I have a thing for cities by the water with mountains in the background. Reykjavik was a perfect interlude between our countryside adventures. It was a calm 4 degrees Celsius but it felt warm compared to some of the spots we had been visiting in the days before! It was good to spend a whole day on our feet, doing what we love to do – urban exploring. This charming city is small enough to see in a day and we adored our mix of cafes, street art, cultural buildings, expensive and evolving residential areas. It all felt so cosy and intimate, a sometimes random tapestry of homes interwoven among the backyards, shared fences, bare trees, hedges, propped up bikes and roaming cats. I think the cats were attracted to our bag of goodies from a deli where a lovely lady gave us her time and many samples to expand our tastebuds. On the shaded sides of the streets the ice made for some slippery parts – we noted that runners went past on the sunny side. This kind of forethought is so foreign for us Australians!
This day in the city was precious. (Will share the cafes we visited in another post)
That evening we watched the stunning sunset over the city from our hotel before rugging up for a Northern Lights tour. With the cloudy weather the first few days we were yet to see them and we wanted to increase our chances. Some months before our trip I had a rather momentous letting go when I decided that I would not do night photography of the Lights. I knew that the environment would be challenging for me, so I had decided I would just relax beside my husband who was excited to capture them. On my auntie and uncle’s farm before the trip I had sat on the ground hugging my dog while he practised. Even after a long time in the darkness I could only count 25 stars, while my husband could not even begin to count the huge number he saw. From this I knew there was a chance I might not see the Northern Lights, but damn I’m grateful for those 25 stars. I decided I would live the Northern Lights through his photos and words and my other senses.
It was a bitterly cold and windy night up on that mountain. I held the tripod steady and tried to stop my teeth from chattering. The tour guides handed out hot chocolates and our guide soon learnt that I needed a little extra assistance and was very kind. I listened to the movements and laughter of other tourists weaving among our convey of parked 4WD jeeps. For me, it was pitch black and I found it amazing that everyone could run so freely while my body was very tense and still. I couldn’t see my hand waving in front of my face. How could they see? Where was the edge of the mountain? Wow, I really am that legally blind. My husband showed me a photo in the back of the camera to give me an idea of our surroundings. I learnt then that we were on a large flat mountain top, not standing on the edge of a cliff like the wind made me feel! Sometimes, in my photography and love for the small things, I can almost forget how little I see physically. It was a big reminder up there on that mountain and was quite a hard emotional experience for me. My husband saw the Northern Lights, low intensity but there all the same. I was by his side. He lovingly comforted me as I choked back tears.

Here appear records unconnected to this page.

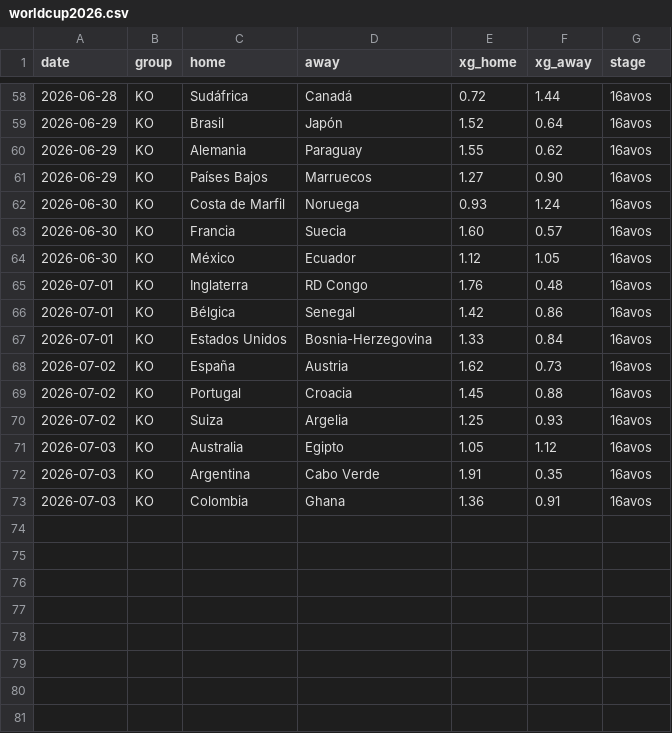
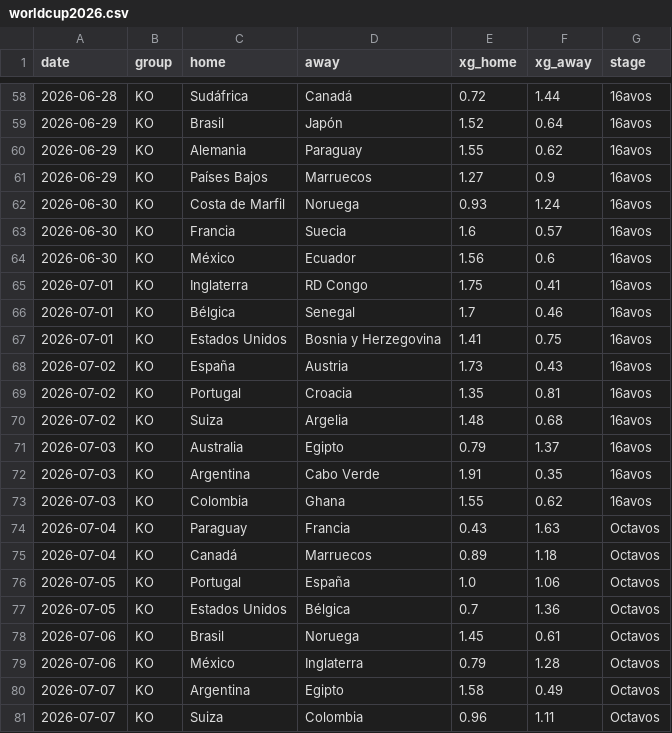
Before and after one commit to alejovil05/predictor-polla, a CSV file: data/worldcup2026.csv, drawn as a sheet; only a part is shown, gaps mark what is left out.

```diff
--- a/data/worldcup2026.csv
+++ b/data/worldcup2026.csv
@@ -60,14 +60,22 @@ date,group,home,away,xg_home,xg_away,stage
 2026-06-29,KO,Alemania,Paraguay,1.55,0.62,16avos
-2026-06-29,KO,Países Bajos,Marruecos,1.27,0.90,16avos
+2026-06-29,KO,Países Bajos,Marruecos,1.27,0.9,16avos
 2026-06-30,KO,Costa de Marfil,Noruega,0.93,1.24,16avos
-2026-06-30,KO,Francia,Suecia,1.60,0.57,16avos
-2026-06-30,KO,México,Ecuador,1.12,1.05,16avos
-2026-07-01,KO,Inglaterra,RD Congo,1.76,0.48,16avos
-2026-07-01,KO,Bélgica,Senegal,1.42,0.86,16avos
-2026-07-01,KO,Estados Unidos,Bosnia-Herzegovina,1.33,0.84,16avos
-2026-07-02,KO,España,Austria,1.62,0.73,16avos
-2026-07-02,KO,Portugal,Croacia,1.45,0.88,16avos
-2026-07-02,KO,Suiza,Argelia,1.25,0.93,16avos
-2026-07-03,KO,Australia,Egipto,1.05,1.12,16avos
+2026-06-30,KO,Francia,Suecia,1.6,0.57,16avos
+2026-06-30,KO,México,Ecuador,1.56,0.6,16avos
+2026-07-01,KO,Inglaterra,RD Congo,1.75,0.41,16avos
+2026-07-01,KO,Bélgica,Senegal,1.7,0.46,16avos
+2026-07-01,KO,Estados Unidos,Bosnia y Herzegovina,1.41,0.75,16avos
+2026-07-02,KO,España,Austria,1.73,0.43,16avos
+2026-07-02,KO,Portugal,Croacia,1.35,0.81,16avos
+2026-07-02,KO,Suiza,Argelia,1.48,0.68,16avos
+2026-07-03,KO,Australia,Egipto,0.79,1.37,16avos
 2026-07-03,KO,Argentina,Cabo Verde,1.91,0.35,16avos
-2026-07-03,KO,Colombia,Ghana,1.36,0.91,16avos
+2026-07-03,KO,Colombia,Ghana,1.55,0.62,16avos
+2026-07-04,KO,Paraguay,Francia,0.43,1.63,Octavos
+2026-07-04,KO,Canadá,Marruecos,0.89,1.18,Octavos
+2026-07-05,KO,Portugal,España,1.0,1.06,Octavos
+2026-07-05,KO,Estados Unidos,Bélgica,0.7,1.36,Octavos
+2026-07-06,KO,Brasil,Noruega,1.45,0.61,Octavos
+2026-07-06,KO,México,Inglaterra,0.79,1.28,Octavos
+2026-07-07,KO,Argentina,Egipto,1.58,0.49,Octavos
+2026-07-07,KO,Suiza,Colombia,0.96,1.11,Octavos
```
Also changed, not shown: data/team_match_history.csv, 1 other file.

My husband’s long-held dream came true. And that was gift enough for me.